# Goal of the exercise
The entries below are to be written out exactly, with no images included.

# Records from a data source

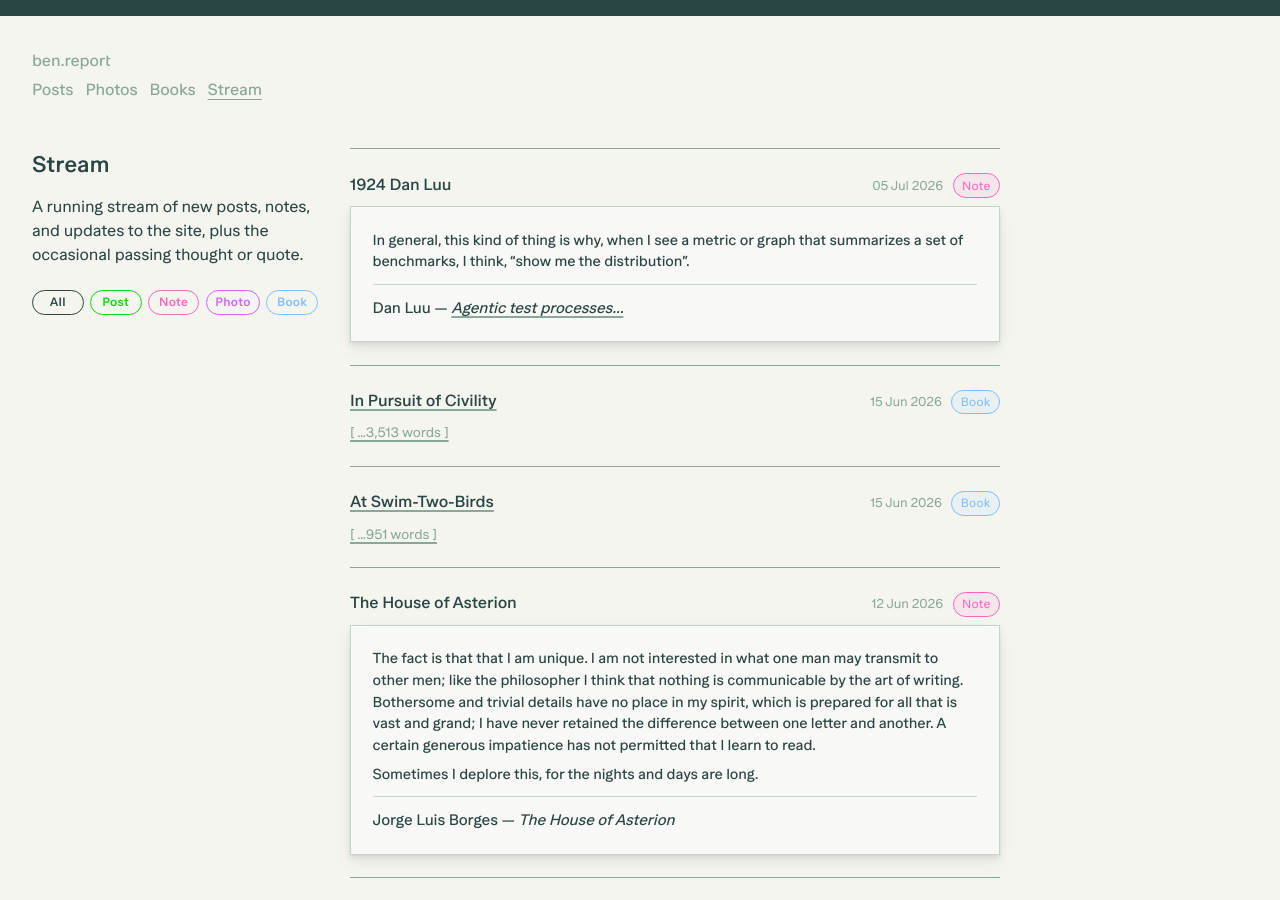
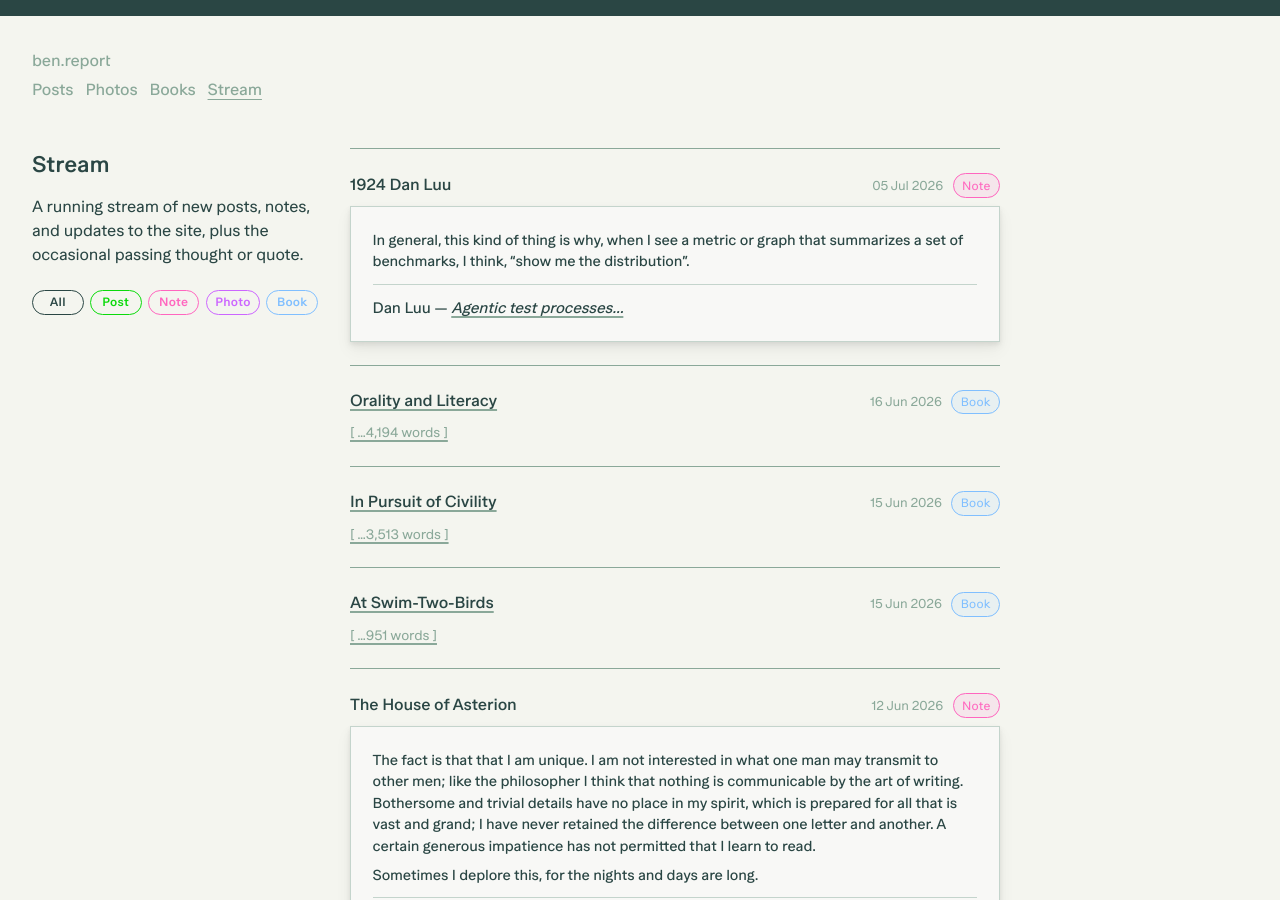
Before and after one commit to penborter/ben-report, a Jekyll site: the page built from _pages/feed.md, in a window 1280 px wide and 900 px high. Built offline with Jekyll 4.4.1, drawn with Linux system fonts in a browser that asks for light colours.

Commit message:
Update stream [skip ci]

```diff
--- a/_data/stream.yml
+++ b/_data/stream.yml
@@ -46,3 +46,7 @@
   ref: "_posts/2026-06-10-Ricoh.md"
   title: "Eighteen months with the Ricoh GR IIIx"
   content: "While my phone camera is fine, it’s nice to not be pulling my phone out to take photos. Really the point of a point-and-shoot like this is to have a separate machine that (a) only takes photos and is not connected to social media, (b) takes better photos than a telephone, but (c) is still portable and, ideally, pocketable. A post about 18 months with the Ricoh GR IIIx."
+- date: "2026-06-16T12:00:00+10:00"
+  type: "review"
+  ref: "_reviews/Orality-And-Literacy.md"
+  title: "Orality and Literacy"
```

# Solved problem
Before and after one commit to penborter/ben-report, a Jekyll site: the page built from _pages/feed.md, in a window 1280 px wide and 900 px high. Built offline with Jekyll 4.4.1, drawn with Linux system fonts in a browser that asks for light colours.

Commit message:
Update stream [skip ci]

```diff
--- a/_data/stream.yml
+++ b/_data/stream.yml
@@ -46,3 +46,7 @@
   ref: "_posts/2026-06-10-Ricoh.md"
   title: "Eighteen months with the Ricoh GR IIIx"
   content: "While my phone camera is fine, it’s nice to not be pulling my phone out to take photos. Really the point of a point-and-shoot like this is to have a separate machine that (a) only takes photos and is not connected to social media, (b) takes better photos than a telephone, but (c) is still portable and, ideally, pocketable. A post about 18 months with the Ricoh GR IIIx."
+- date: "2026-06-16T12:00:00+10:00"
+  type: "review"
+  ref: "_reviews/Orality-And-Literacy.md"
+  title: "Orality and Literacy"
```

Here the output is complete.